Task objective: Your response should be the complete set of records, reproduced exactly.
BEGIN Record excerpts
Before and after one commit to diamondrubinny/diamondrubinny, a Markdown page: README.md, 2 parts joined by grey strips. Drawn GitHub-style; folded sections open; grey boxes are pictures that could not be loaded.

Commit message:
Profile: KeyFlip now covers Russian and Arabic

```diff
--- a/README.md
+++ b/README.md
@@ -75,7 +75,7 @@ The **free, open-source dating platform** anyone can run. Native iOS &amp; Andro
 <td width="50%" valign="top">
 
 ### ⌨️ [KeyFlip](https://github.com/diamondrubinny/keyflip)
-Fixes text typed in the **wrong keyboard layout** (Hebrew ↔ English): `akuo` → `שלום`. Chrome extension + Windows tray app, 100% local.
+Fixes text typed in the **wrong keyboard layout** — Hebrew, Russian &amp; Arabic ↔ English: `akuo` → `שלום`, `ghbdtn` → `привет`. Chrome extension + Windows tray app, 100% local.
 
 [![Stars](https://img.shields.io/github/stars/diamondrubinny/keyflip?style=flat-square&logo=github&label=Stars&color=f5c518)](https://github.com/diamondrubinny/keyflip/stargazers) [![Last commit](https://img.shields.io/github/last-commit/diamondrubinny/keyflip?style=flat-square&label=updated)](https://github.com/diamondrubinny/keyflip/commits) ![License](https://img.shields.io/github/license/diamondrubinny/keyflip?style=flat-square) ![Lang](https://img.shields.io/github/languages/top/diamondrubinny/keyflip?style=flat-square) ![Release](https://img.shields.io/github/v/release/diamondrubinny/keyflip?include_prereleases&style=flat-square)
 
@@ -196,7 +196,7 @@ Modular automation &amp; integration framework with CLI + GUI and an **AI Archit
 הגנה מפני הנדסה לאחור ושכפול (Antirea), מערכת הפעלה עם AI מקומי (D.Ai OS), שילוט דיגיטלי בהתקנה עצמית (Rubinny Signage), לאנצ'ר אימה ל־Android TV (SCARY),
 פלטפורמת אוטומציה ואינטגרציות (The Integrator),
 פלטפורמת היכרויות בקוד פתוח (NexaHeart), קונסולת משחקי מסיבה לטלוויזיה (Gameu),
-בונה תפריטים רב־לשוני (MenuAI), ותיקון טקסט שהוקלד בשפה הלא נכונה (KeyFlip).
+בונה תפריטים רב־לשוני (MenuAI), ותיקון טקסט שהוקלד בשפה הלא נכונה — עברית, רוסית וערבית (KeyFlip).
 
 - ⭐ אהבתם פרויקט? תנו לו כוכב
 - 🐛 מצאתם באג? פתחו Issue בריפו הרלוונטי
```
END Record excerpts
The answer:
Before and after one commit to diamondrubinny/diamondrubinny, a Markdown page: README.md, 2 parts joined by grey strips. Drawn GitHub-style; folded sections open; grey boxes are pictures that could not be loaded.

Commit message:
Profile: KeyFlip now covers Russian and Arabic

```diff
--- a/README.md
+++ b/README.md
@@ -75,7 +75,7 @@ The **free, open-source dating platform** anyone can run. Native iOS &amp; Andro
 <td width="50%" valign="top">
 
 ### ⌨️ [KeyFlip](https://github.com/diamondrubinny/keyflip)
-Fixes text typed in the **wrong keyboard layout** (Hebrew ↔ English): `akuo` → `שלום`. Chrome extension + Windows tray app, 100% local.
+Fixes text typed in the **wrong keyboard layout** — Hebrew, Russian &amp; Arabic ↔ English: `akuo` → `שלום`, `ghbdtn` → `привет`. Chrome extension + Windows tray app, 100% local.
 
 [![Stars](https://img.shields.io/github/stars/diamondrubinny/keyflip?style=flat-square&logo=github&label=Stars&color=f5c518)](https://github.com/diamondrubinny/keyflip/stargazers) [![Last commit](https://img.shields.io/github/last-commit/diamondrubinny/keyflip?style=flat-square&label=updated)](https://github.com/diamondrubinny/keyflip/commits) ![License](https://img.shields.io/github/license/diamondrubinny/keyflip?style=flat-square) ![Lang](https://img.shields.io/github/languages/top/diamondrubinny/keyflip?style=flat-square) ![Release](https://img.shields.io/github/v/release/diamondrubinny/keyflip?include_prereleases&style=flat-square)
 
@@ -196,7 +196,7 @@ Modular automation &amp; integration framework with CLI + GUI and an **AI Archit
 הגנה מפני הנדסה לאחור ושכפול (Antirea), מערכת הפעלה עם AI מקומי (D.Ai OS), שילוט דיגיטלי בהתקנה עצמית (Rubinny Signage), לאנצ'ר אימה ל־Android TV (SCARY),
 פלטפורמת אוטומציה ואינטגרציות (The Integrator),
 פלטפורמת היכרויות בקוד פתוח (NexaHeart), קונסולת משחקי מסיבה לטלוויזיה (Gameu),
-בונה תפריטים רב־לשוני (MenuAI), ותיקון טקסט שהוקלד בשפה הלא נכונה (KeyFlip).
+בונה תפריטים רב־לשוני (MenuAI), ותיקון טקסט שהוקלד בשפה הלא נכונה — עברית, רוסית וערבית (KeyFlip).
 
 - ⭐ אהבתם פרויקט? תנו לו כוכב
 - 🐛 מצאתם באג? פתחו Issue בריפו הרלוונטי
```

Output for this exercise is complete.